North Korea's Kim Jong Un supervises cruise missile test

Shining BD Desk || Shining BD

Published: 10/13/2022 5:43:02 AM
North Korean leader Kim Jong Un oversaw the launch of long-range cruise missiles

North Korean leader Kim Jong Un oversaw the launch of long-range cruise missiles

State media quoted Kim as saying the tests showed the readiness of the country's nuclear forces for "actual war." North Korea has conducted a record number of tests this year.

North Korean leader Kim Jong Un supervised long-range cruise missile tests, state media said on Thursday.
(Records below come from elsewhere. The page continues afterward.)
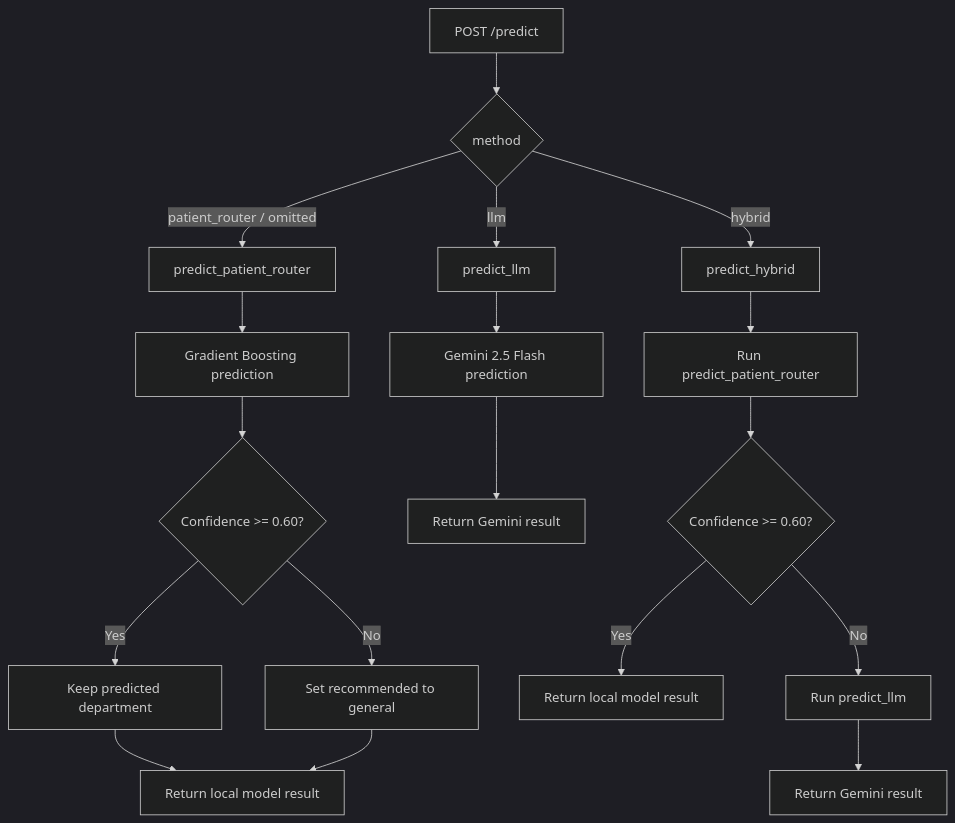
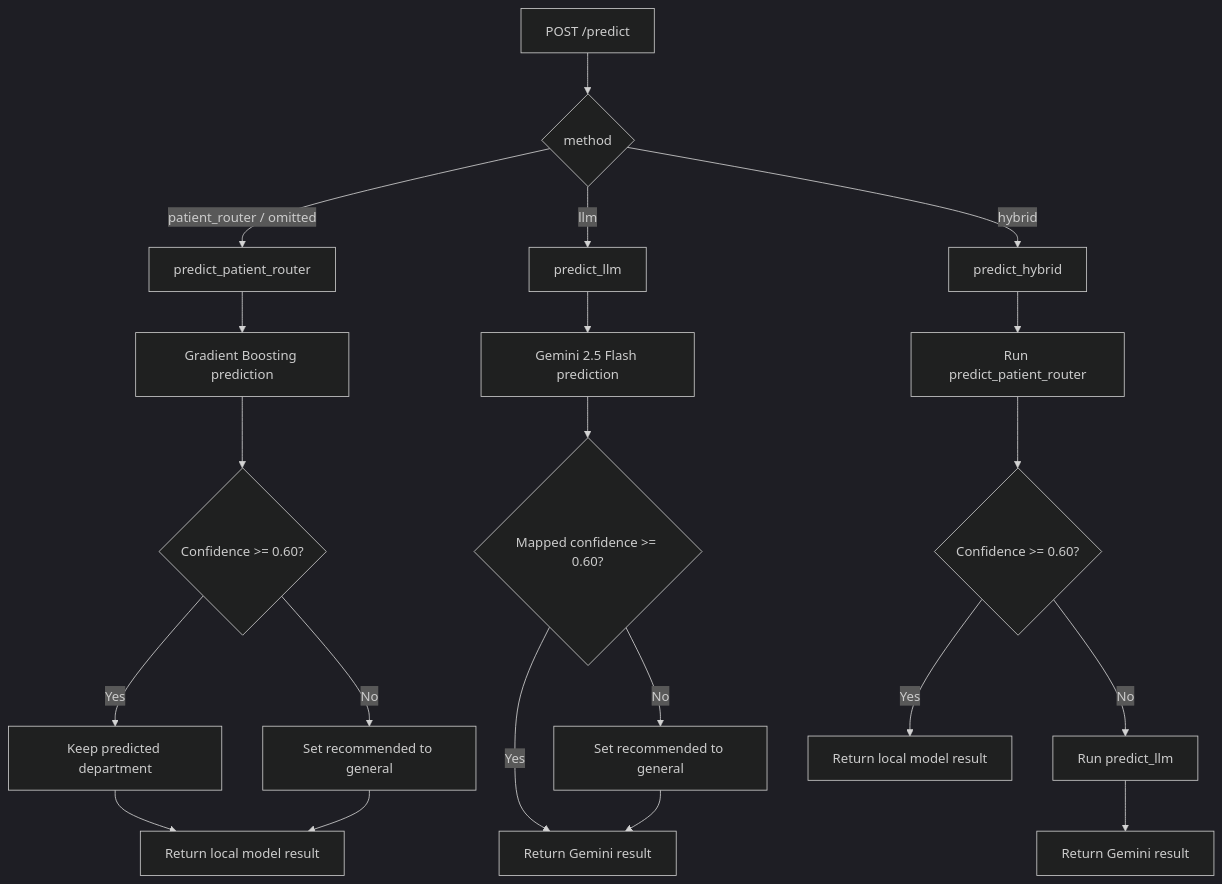
One commit to AyusmanNanda/patient-router changed the second of 6 diagrams in docs/architecture.md. Above: the diagram before and after it, drawn with Mermaid (dark theme). The commit also changed other lines of this file and 8 other files, not shown here.

Commit message:
backend: fall back to general on low Gemini confidence, update docs

````diff
--- a/docs/architecture.md
+++ b/docs/architecture.md
@@ -67,23 +67,26 @@
 ```mermaid
 flowchart TD
     A[POST /predict] --> B{method}
     B -- patient_router / omitted --> C[predict_patient_router]
     B -- llm --> D[predict_llm]
     B -- hybrid --> E[predict_hybrid]
 
     C --> F[Gradient Boosting prediction]
     F --> G{Confidence >= 0.60?}
     G -- Yes --> H[Keep predicted department]
     G -- No --> I[Set recommended to general]
     H --> J[Return local model result]
     I --> J
 
     D --> K[Gemini 2.5 Flash prediction]
-    K --> L[Return Gemini result]
+    K --> R{Mapped confidence >= 0.60?}
+    R -- Yes --> L[Return Gemini result]
+    R -- No --> S[Set recommended to general]
+    S --> L
 
     E --> M[Run predict_patient_router]
     M --> N{Confidence >= 0.60?}
     N -- Yes --> O[Return local model result]
     N -- No --> P[Run predict_llm]
     P --> Q[Return Gemini result]
 ```
````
Kim described the tests as a demonstration Pyongyang's readiness for "actual war."

State media laud weapons' capabilities, provide few details

North Korea's official Korean Central News Agency (KCNA) said the two missiles flew for nearly three hours.

The test showed they could hit targets roughly 2,000 kilometers (around 1,250 miles) away, the agency reported.

KCNA said that the test was aimed at improving the "combat efficiency and might" of long-range strategic cruise missiles "for the operation of tactical nukes."

Kim said the country's nuclear forces were prepared for "actual war to bring enemies under their control at a blow." He described North Korea's weapons systems as "mobile, precise and powerful."

The North Korean leader added that the missile tests send "another clear warning to enemies."

He said North Korea would "resolutely deter any crucial military crisis and war crisis at any time and completely take the initiative in it."

North Korean leader Kim Jong Un oversees military drills alongside officials

Kim said the North Korea's nuclear forces were prepared for "actual war"

Record number of tests this year

North Korea has run a record number of weapons tests this year. Pyongyang launched 12 ballistic missiles in a span of two weeks through October 9. One of the missiles flew over Japan.

Authorities in Pyongyang said the tests were a warning to South Korea and the US for staging joint naval exercises that including a US aircraft carrier. North Korea called the drills "dangerous."

The country has also been increasingly bellicose in recent comments on the issue.

Last month, Pyongyang's parliament passed a low that allowed, among other things, for the preemptive use of nuclear weapons against South Korea or the United States in the event of an attack on North Korea's leadership.

The country also said that it would only give up its nuclear arsenal if there were global disarmament, in a blow to those still hoping to negotiate Pyongyang's disarmament individually.

South Korean officials say the North could conduct a nuclear test in the coming months.

This coincides with a change of leadership in the South earlier this year, when Yoon Suk-yeol, who is deemed more hawkish on Pyongyang than his predecessor, won the presidency. 



By sdi/msh (AP, dpa)

Shining BD